··· Data for review

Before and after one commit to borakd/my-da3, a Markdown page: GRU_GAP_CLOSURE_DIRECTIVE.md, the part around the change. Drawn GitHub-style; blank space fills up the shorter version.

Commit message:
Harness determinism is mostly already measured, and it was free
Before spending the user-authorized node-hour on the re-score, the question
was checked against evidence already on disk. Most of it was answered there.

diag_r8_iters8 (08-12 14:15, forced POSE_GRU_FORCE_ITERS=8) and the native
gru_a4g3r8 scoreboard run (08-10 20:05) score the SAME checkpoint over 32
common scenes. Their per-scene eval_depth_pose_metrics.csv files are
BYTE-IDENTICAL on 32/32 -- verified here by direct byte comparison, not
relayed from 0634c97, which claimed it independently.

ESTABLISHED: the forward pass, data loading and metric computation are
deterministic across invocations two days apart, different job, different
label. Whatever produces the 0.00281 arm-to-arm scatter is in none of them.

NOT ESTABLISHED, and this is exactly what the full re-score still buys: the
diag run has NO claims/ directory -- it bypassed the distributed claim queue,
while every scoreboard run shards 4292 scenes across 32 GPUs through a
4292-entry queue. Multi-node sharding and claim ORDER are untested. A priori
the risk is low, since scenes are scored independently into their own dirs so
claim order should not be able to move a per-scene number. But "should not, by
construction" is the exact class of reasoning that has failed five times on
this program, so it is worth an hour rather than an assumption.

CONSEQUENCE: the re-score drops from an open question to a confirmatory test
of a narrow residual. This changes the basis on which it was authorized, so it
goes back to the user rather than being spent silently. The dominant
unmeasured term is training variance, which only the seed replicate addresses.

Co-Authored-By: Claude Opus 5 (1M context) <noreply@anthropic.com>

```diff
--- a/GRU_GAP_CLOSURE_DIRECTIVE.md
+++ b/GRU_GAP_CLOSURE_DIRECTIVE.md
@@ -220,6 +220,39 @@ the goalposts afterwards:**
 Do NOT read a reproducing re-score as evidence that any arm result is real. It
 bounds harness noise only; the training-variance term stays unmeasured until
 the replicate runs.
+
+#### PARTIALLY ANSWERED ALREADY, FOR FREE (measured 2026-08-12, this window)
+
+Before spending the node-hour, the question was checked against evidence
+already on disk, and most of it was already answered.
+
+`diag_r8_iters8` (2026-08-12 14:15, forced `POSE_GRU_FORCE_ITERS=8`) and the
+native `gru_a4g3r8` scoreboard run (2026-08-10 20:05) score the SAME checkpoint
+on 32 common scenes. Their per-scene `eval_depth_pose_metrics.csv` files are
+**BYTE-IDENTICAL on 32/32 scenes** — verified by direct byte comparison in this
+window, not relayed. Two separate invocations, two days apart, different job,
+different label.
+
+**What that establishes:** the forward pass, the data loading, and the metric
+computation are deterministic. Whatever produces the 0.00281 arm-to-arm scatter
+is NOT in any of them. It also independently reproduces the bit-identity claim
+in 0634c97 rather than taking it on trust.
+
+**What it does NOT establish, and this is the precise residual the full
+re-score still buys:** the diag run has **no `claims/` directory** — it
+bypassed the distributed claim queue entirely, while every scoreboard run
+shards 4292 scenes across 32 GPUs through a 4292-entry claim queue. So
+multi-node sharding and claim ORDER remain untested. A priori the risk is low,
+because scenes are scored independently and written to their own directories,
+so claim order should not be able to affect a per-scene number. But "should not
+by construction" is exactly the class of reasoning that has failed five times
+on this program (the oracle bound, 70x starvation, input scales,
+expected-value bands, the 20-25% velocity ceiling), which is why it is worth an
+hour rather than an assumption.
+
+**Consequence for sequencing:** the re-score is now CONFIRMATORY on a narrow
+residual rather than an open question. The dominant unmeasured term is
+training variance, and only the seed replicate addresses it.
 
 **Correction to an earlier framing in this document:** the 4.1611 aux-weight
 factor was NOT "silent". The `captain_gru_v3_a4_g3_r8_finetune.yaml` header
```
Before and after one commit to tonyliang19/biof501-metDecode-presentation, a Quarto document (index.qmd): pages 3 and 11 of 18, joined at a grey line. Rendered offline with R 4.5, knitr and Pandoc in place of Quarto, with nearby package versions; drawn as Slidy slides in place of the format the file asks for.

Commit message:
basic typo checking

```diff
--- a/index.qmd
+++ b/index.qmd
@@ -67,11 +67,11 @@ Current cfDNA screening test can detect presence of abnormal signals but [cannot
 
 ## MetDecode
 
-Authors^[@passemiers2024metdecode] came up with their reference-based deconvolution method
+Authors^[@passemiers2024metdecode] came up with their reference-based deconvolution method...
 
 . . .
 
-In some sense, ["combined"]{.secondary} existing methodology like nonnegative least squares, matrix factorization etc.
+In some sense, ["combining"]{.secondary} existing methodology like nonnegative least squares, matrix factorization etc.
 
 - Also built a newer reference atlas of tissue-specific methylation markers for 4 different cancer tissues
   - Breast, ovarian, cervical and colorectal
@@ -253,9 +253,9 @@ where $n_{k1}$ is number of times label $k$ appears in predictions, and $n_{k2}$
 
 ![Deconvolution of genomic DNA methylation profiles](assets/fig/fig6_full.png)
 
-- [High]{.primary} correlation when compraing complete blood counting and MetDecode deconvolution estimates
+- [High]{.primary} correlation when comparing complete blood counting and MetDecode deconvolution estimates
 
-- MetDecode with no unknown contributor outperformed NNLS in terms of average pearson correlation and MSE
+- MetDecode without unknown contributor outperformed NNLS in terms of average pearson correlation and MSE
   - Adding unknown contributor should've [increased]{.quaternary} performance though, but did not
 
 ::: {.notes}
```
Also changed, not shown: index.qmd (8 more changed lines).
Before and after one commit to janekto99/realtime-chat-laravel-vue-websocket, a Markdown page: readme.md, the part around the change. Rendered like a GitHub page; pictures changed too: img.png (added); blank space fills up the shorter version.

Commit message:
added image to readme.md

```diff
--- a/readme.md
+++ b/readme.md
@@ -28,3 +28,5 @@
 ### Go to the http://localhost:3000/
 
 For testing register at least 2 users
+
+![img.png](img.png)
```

······

▶ Goal of the exercise
State the number of lines in the records that include the word "terms", and add nothing to it.

▶ Exercise result
2